» Problem details
Scan the listing below. Return every line containing the string "font".

» Extracted material
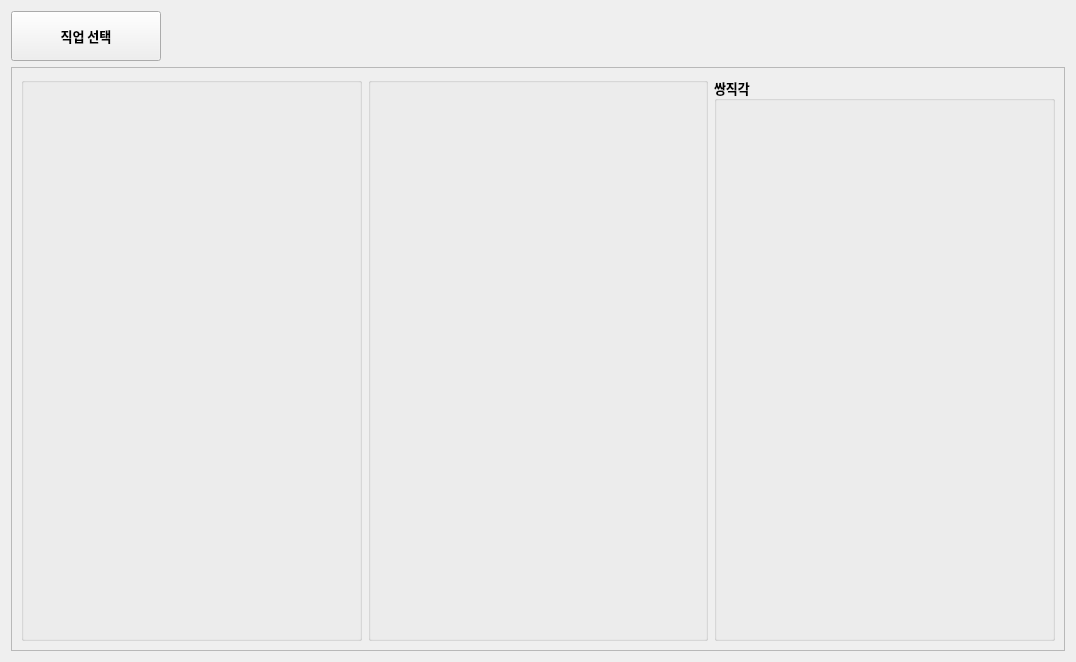
Old version of the form setting_adviser/setting_adviser.ui in the repository Wseop/Qt_LoaTools.
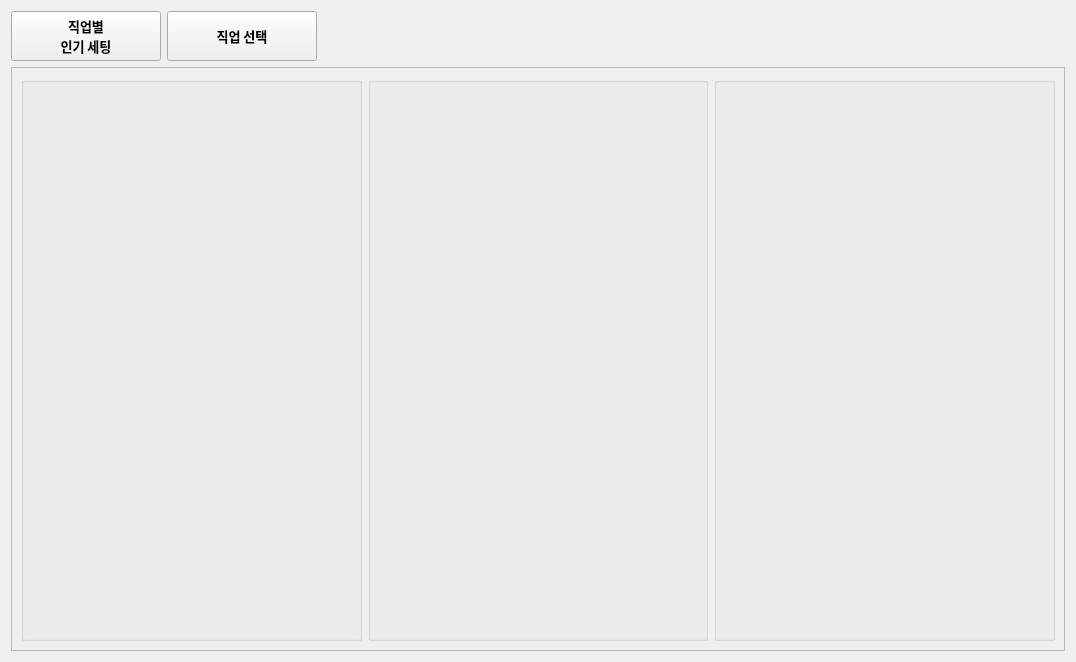
New version of the form.

Commit message: Implement function - render top3 settings per class

Diff of the .ui file:
```diff
--- a/setting_adviser/setting_adviser.ui
+++ b/setting_adviser/setting_adviser.ui
@@ -16,6 +16,33 @@
   <layout class="QVBoxLayout" name="verticalLayout">
    <item>
     <layout class="QHBoxLayout" name="hLayoutTop">
+     <item>
+      <widget class="QPushButton" name="pbTopSetting">
+       <property name="minimumSize">
+        <size>
+         <width>150</width>
+         <height>50</height>
+        </size>
+       </property>
+       <property name="maximumSize">
+        <size>
+         <width>150</width>
+         <height>50</height>
+        </size>
+       </property>
+       <property name="font">
+        <font>
+         <family>나눔스퀘어_ac Bold</family>
+         <pointsize>10</pointsize>
+         <bold>true</bold>
+        </font>
+       </property>
+       <property name="text">
+        <string>직업별
+인기 세팅</string>
+       </property>
+      </widget>
+     </item>
      <item>
       <widget class="QPushButton" name="pbSelectClass">
        <property name="minimumSize">
@@ -177,12 +204,15 @@
            <property name="font">
             <font>
              <family>나눔스퀘어 네오 ExtraBold</family>
-             <pointsize>10</pointsize>
+             <pointsize>16</pointsize>
              <bold>true</bold>
             </font>
            </property>
            <property name="title">
-            <string>쌍직각</string>
+            <string/>
+           </property>
+           <property name="alignment">
+            <set>Qt::AlignCenter</set>
            </property>
            <layout class="QVBoxLayout" name="verticalLayout_5">
             <item>
```
Left out of the diff: 16 changed lines with no effect on the pictures. The commit also changes 6 other files.
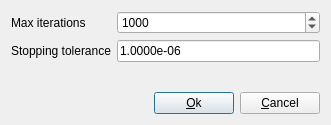
Qt form ui/simplexsettings.ui (montagdude/Xoptfoil) before a commit.
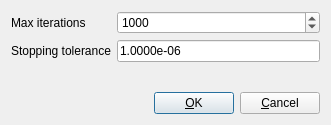
The same form after that commit.

Patch:
```diff
--- a/ui/simplexsettings.ui
+++ b/ui/simplexsettings.ui
@@ -86,7 +86,7 @@
      <item>
       <widget class="QPushButton" name="okButton">
        <property name="text">
-        <string>&amp;Ok</string>
+        <string>&amp;OK</string>
        </property>
        <property name="autoDefault">
         <bool>false</bool>
```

» Solution to this exercise
+       <property name="font">
+        <font>
+        </font>
            <property name="font">
             <font>
             </font>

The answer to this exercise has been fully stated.